#### [AIM OF THE EXERCISE]
Would you retype every record below exactly as written?

------ PROVIDED ENTRIES ------

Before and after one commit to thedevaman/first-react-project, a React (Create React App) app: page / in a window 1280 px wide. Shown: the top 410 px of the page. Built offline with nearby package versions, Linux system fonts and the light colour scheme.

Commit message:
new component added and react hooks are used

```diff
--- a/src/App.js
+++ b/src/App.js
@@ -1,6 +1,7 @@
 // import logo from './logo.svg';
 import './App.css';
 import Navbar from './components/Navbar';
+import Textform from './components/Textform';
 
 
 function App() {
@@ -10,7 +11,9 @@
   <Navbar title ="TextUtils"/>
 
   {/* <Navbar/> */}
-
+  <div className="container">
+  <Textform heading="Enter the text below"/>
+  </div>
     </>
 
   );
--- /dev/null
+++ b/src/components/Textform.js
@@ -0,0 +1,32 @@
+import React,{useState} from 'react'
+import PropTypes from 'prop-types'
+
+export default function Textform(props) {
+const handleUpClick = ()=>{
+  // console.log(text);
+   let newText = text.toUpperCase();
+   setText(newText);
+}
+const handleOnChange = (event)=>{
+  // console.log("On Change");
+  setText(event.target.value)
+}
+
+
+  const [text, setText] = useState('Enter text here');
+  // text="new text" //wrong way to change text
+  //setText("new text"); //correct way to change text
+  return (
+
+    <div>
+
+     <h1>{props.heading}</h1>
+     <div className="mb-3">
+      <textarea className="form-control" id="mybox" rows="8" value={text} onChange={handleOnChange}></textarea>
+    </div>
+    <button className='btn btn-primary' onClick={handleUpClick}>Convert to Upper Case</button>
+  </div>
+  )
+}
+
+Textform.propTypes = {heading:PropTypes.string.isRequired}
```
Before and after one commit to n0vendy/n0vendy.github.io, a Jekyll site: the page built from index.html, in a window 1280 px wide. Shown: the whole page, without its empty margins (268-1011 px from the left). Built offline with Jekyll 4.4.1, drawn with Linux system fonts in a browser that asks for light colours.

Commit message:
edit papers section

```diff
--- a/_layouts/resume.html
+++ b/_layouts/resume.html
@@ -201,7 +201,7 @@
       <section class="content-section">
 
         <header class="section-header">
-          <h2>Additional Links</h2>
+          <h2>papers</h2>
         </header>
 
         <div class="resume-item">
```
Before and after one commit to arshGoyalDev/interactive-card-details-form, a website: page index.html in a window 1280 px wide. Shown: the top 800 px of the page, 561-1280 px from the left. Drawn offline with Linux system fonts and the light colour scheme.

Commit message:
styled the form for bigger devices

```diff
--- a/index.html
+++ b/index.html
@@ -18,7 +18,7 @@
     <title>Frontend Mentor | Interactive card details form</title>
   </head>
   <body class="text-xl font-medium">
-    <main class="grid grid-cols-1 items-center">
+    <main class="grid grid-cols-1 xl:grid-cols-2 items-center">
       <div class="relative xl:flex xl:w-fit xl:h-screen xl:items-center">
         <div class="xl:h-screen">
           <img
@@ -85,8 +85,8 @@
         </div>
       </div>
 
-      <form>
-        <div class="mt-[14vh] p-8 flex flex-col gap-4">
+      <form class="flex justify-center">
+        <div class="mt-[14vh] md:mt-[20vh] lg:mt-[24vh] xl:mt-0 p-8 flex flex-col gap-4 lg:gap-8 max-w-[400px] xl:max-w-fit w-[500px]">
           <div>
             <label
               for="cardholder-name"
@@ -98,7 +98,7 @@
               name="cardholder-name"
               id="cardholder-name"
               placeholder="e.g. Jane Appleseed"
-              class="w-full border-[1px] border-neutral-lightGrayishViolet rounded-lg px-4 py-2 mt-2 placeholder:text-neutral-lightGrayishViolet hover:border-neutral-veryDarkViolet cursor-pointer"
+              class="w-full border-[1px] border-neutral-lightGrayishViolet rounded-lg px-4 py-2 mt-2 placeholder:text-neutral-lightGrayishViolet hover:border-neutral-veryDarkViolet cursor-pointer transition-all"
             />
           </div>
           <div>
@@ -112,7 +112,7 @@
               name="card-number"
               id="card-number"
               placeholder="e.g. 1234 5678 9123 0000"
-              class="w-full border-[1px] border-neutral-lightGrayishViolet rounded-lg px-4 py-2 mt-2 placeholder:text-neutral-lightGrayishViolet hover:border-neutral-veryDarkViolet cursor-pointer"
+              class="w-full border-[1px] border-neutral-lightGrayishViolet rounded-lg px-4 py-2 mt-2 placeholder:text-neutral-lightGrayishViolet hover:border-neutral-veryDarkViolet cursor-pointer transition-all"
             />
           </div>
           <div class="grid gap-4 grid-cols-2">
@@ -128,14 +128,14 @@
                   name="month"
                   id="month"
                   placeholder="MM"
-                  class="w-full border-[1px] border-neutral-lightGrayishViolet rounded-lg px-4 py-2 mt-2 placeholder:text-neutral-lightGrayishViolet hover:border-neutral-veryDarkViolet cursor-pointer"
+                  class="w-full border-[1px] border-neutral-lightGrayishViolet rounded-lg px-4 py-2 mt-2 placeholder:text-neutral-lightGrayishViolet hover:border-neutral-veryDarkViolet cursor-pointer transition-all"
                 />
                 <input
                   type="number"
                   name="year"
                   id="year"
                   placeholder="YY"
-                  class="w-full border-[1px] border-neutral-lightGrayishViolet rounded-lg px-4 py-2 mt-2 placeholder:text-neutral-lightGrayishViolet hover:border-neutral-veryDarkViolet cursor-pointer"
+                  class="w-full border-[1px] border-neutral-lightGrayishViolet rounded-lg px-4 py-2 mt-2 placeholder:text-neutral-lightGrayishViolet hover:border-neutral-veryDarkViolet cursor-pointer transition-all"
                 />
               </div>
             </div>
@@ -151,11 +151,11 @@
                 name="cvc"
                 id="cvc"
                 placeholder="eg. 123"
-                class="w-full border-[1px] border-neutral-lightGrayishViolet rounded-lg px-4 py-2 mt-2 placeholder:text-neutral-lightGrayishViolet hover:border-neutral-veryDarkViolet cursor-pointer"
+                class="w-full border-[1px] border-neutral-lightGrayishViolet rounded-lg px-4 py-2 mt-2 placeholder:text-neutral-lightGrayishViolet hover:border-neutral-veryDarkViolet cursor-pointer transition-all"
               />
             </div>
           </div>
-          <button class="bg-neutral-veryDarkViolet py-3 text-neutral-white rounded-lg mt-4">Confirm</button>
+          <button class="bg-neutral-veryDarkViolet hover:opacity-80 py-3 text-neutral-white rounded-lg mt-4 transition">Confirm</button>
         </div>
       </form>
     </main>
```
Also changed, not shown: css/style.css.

------

#### [COMPLETED EXERCISE]
Before and after one commit to thedevaman/first-react-project, a React (Create React App) app: page / in a window 1280 px wide. Shown: the top 410 px of the page. Built offline with nearby package versions, Linux system fonts and the light colour scheme.

Commit message:
new component added and react hooks are used

```diff
--- a/src/App.js
+++ b/src/App.js
@@ -1,6 +1,7 @@
 // import logo from './logo.svg';
 import './App.css';
 import Navbar from './components/Navbar';
+import Textform from './components/Textform';
 
 
 function App() {
@@ -10,7 +11,9 @@
   <Navbar title ="TextUtils"/>
 
   {/* <Navbar/> */}
-
+  <div className="container">
+  <Textform heading="Enter the text below"/>
+  </div>
     </>
 
   );
--- /dev/null
+++ b/src/components/Textform.js
@@ -0,0 +1,32 @@
+import React,{useState} from 'react'
+import PropTypes from 'prop-types'
+
+export default function Textform(props) {
+const handleUpClick = ()=>{
+  // console.log(text);
+   let newText = text.toUpperCase();
+   setText(newText);
+}
+const handleOnChange = (event)=>{
+  // console.log("On Change");
+  setText(event.target.value)
+}
+
+
+  const [text, setText] = useState('Enter text here');
+  // text="new text" //wrong way to change text
+  //setText("new text"); //correct way to change text
+  return (
+
+    <div>
+
+     <h1>{props.heading}</h1>
+     <div className="mb-3">
+      <textarea className="form-control" id="mybox" rows="8" value={text} onChange={handleOnChange}></textarea>
+    </div>
+    <button className='btn btn-primary' onClick={handleUpClick}>Convert to Upper Case</button>
+  </div>
+  )
+}
+
+Textform.propTypes = {heading:PropTypes.string.isRequired}
```
Before and after one commit to n0vendy/n0vendy.github.io, a Jekyll site: the page built from index.html, in a window 1280 px wide. Shown: the whole page, without its empty margins (268-1011 px from the left). Built offline with Jekyll 4.4.1, drawn with Linux system fonts in a browser that asks for light colours.

Commit message:
edit papers section

```diff
--- a/_layouts/resume.html
+++ b/_layouts/resume.html
@@ -201,7 +201,7 @@
       <section class="content-section">
 
         <header class="section-header">
-          <h2>Additional Links</h2>
+          <h2>papers</h2>
         </header>
 
         <div class="resume-item">
```
Before and after one commit to arshGoyalDev/interactive-card-details-form, a website: page index.html in a window 1280 px wide. Shown: the top 800 px of the page, 561-1280 px from the left. Drawn offline with Linux system fonts and the light colour scheme.

Commit message:
styled the form for bigger devices

```diff
--- a/index.html
+++ b/index.html
@@ -18,7 +18,7 @@
     <title>Frontend Mentor | Interactive card details form</title>
   </head>
   <body class="text-xl font-medium">
-    <main class="grid grid-cols-1 items-center">
+    <main class="grid grid-cols-1 xl:grid-cols-2 items-center">
       <div class="relative xl:flex xl:w-fit xl:h-screen xl:items-center">
         <div class="xl:h-screen">
           <img
@@ -85,8 +85,8 @@
         </div>
       </div>
 
-      <form>
-        <div class="mt-[14vh] p-8 flex flex-col gap-4">
+      <form class="flex justify-center">
+        <div class="mt-[14vh] md:mt-[20vh] lg:mt-[24vh] xl:mt-0 p-8 flex flex-col gap-4 lg:gap-8 max-w-[400px] xl:max-w-fit w-[500px]">
           <div>
             <label
               for="cardholder-name"
@@ -98,7 +98,7 @@
               name="cardholder-name"
               id="cardholder-name"
               placeholder="e.g. Jane Appleseed"
-              class="w-full border-[1px] border-neutral-lightGrayishViolet rounded-lg px-4 py-2 mt-2 placeholder:text-neutral-lightGrayishViolet hover:border-neutral-veryDarkViolet cursor-pointer"
+              class="w-full border-[1px] border-neutral-lightGrayishViolet rounded-lg px-4 py-2 mt-2 placeholder:text-neutral-lightGrayishViolet hover:border-neutral-veryDarkViolet cursor-pointer transition-all"
             />
           </div>
           <div>
@@ -112,7 +112,7 @@
               name="card-number"
               id="card-number"
               placeholder="e.g. 1234 5678 9123 0000"
-              class="w-full border-[1px] border-neutral-lightGrayishViolet rounded-lg px-4 py-2 mt-2 placeholder:text-neutral-lightGrayishViolet hover:border-neutral-veryDarkViolet cursor-pointer"
+              class="w-full border-[1px] border-neutral-lightGrayishViolet rounded-lg px-4 py-2 mt-2 placeholder:text-neutral-lightGrayishViolet hover:border-neutral-veryDarkViolet cursor-pointer transition-all"
             />
           </div>
           <div class="grid gap-4 grid-cols-2">
@@ -128,14 +128,14 @@
                   name="month"
                   id="month"
                   placeholder="MM"
-                  class="w-full border-[1px] border-neutral-lightGrayishViolet rounded-lg px-4 py-2 mt-2 placeholder:text-neutral-lightGrayishViolet hover:border-neutral-veryDarkViolet cursor-pointer"
+                  class="w-full border-[1px] border-neutral-lightGrayishViolet rounded-lg px-4 py-2 mt-2 placeholder:text-neutral-lightGrayishViolet hover:border-neutral-veryDarkViolet cursor-pointer transition-all"
                 />
                 <input
                   type="number"
                   name="year"
                   id="year"
                   placeholder="YY"
-                  class="w-full border-[1px] border-neutral-lightGrayishViolet rounded-lg px-4 py-2 mt-2 placeholder:text-neutral-lightGrayishViolet hover:border-neutral-veryDarkViolet cursor-pointer"
+                  class="w-full border-[1px] border-neutral-lightGrayishViolet rounded-lg px-4 py-2 mt-2 placeholder:text-neutral-lightGrayishViolet hover:border-neutral-veryDarkViolet cursor-pointer transition-all"
                 />
               </div>
             </div>
@@ -151,11 +151,11 @@
                 name="cvc"
                 id="cvc"
                 placeholder="eg. 123"
-                class="w-full border-[1px] border-neutral-lightGrayishViolet rounded-lg px-4 py-2 mt-2 placeholder:text-neutral-lightGrayishViolet hover:border-neutral-veryDarkViolet cursor-pointer"
+                class="w-full border-[1px] border-neutral-lightGrayishViolet rounded-lg px-4 py-2 mt-2 placeholder:text-neutral-lightGrayishViolet hover:border-neutral-veryDarkViolet cursor-pointer transition-all"
               />
             </div>
           </div>
-          <button class="bg-neutral-veryDarkViolet py-3 text-neutral-white rounded-lg mt-4">Confirm</button>
+          <button class="bg-neutral-veryDarkViolet hover:opacity-80 py-3 text-neutral-white rounded-lg mt-4 transition">Confirm</button>
         </div>
       </form>
     </main>
```
Also changed, not shown: css/style.css.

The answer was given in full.